She has an aide to assist her, carry a Braille writer and book shelf, and offer her an elbow for guidance in clogged hallways. Of course, the assistant does so much more; type up her tests in Braille, coordinate state assistance in Braille and abacus work for blind students, etc. As a substitute, I am merely a pack mule and guide for her as she navigates her school time world.
As for the many windows the Lord has opened for her, memory shines the brightest. Not only can she remember classroom material, but also math examples from weeks ago. When the teacher put a problem on the board for review, she immediately remembered the two-step operation and numbers and didn’t need her abacus, her “scrap paper” according to the teacher from state services, in order to answer it. While I’m repeating the problem on the board to her, thinking she couldn’t remember it, she informs me that she remembered it from weeks ago and knew the correct answer.
Kindness shines through her smile as she greets all who address themselves to her, while goodness sings through her voice.
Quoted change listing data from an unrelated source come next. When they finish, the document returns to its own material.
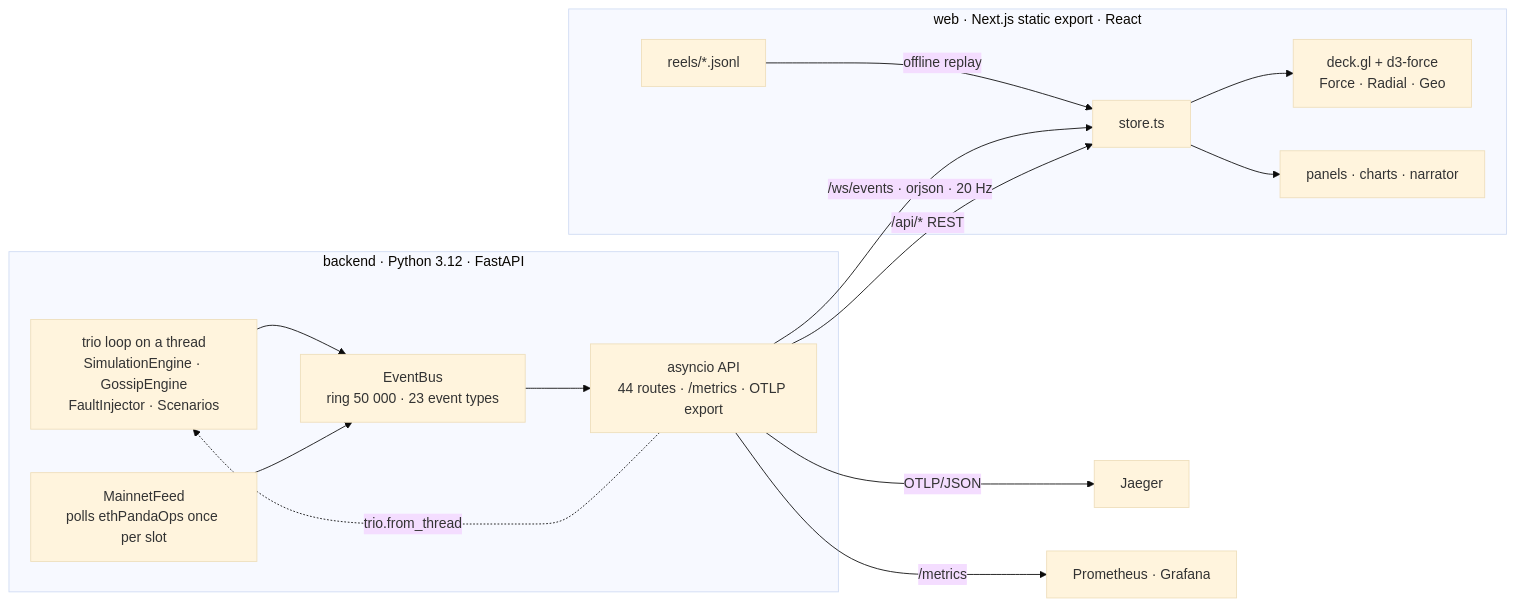
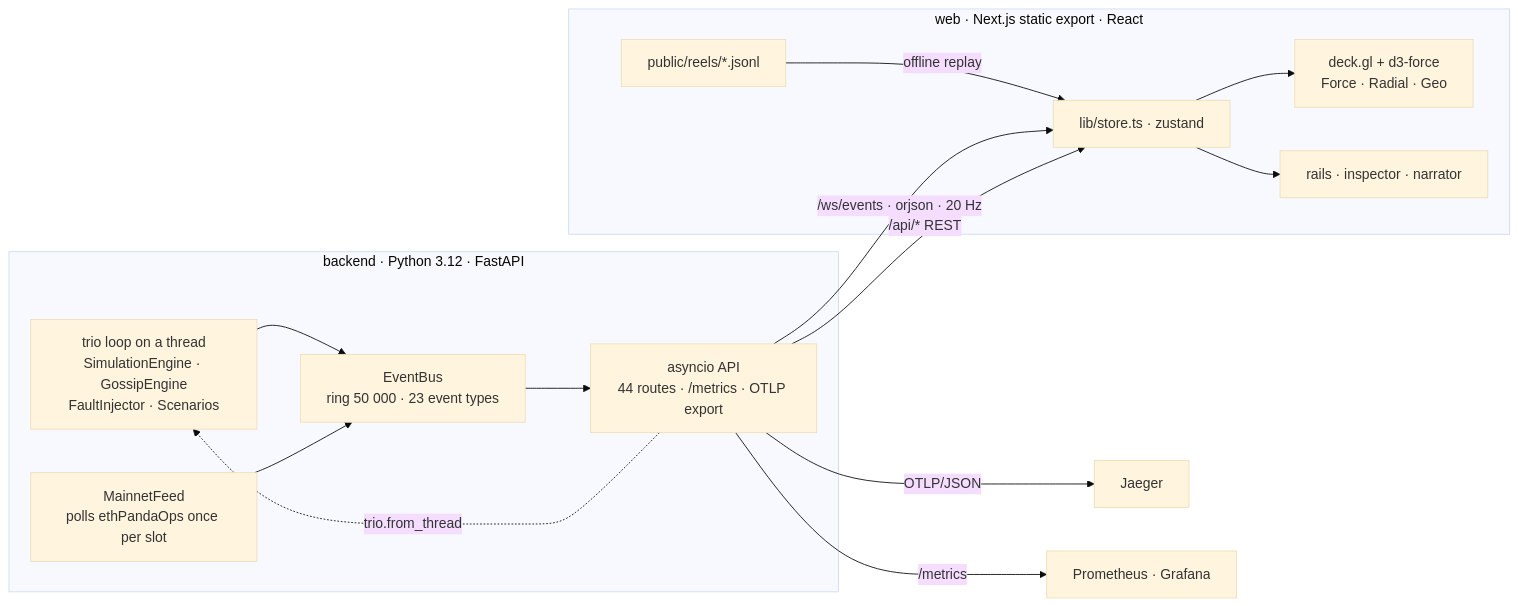
Before and after one commit to yashksaini-coder/luminar: the diagram in README.md, drawn with Mermaid (base theme). The commit also changed other lines of this file, not shown here.

Commit message:
fix(docs): README matches web/: TS 5.9 badge, presets cap at 200, strip vs toolbar, inspector rows, diagram paths

````diff
--- a/README.md
+++ b/README.md
@@ -149,26 +149,26 @@
 ```mermaid
 flowchart LR
   subgraph backend ["backend · Python 3.12 · FastAPI"]
     trio["trio loop on a thread<br/>SimulationEngine · GossipEngine<br/>FaultInjector · Scenarios"]
     bus["EventBus<br/>ring 50 000 · 23 event types"]
     api["asyncio API<br/>44 routes · /metrics · OTLP export"]
     feed["MainnetFeed<br/>polls ethPandaOps once per slot"]
     trio --> bus
     feed --> bus
     bus --> api
     api -. "trio.from_thread" .-> trio
   end
   subgraph frontend ["web · Next.js static export · React"]
-    store["store.ts"]
+    store["lib/store.ts · zustand"]
     map["deck.gl + d3-force<br/>Force · Radial · Geo"]
-    ui["panels · charts · narrator"]
-    reels["reels/*.jsonl"]
+    ui["rails · inspector · narrator"]
+    reels["public/reels/*.jsonl"]
     store --> map
     store --> ui
     reels -- "offline replay" --> store
   end
   api -- "/ws/events · orjson · 20 Hz" --> store
   api -- "/api/* REST" --> store
   api -- "OTLP/JSON" --> jaeger["Jaeger"]
   api -- "/metrics" --> prom["Prometheus · Grafana"]
 ```
````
A confidence springs from her step. Indeed, when the hallways are clear, I can’t keep up with her and her sweeping cane. Of course, I’m lugging over 30 pounds with Braille writer, shelf, and my personal bag. At least the school provides a book caddy for her to wheel behind now. Last year when I substituted as her aide, I had to help carry the Braille books too. So I’m lugging less this year, and I shed my own personal bag at lunchtime to help with the afternoon classroom run.
Now if I can only stop asking her what color the science notebook is, I’d feel so much better.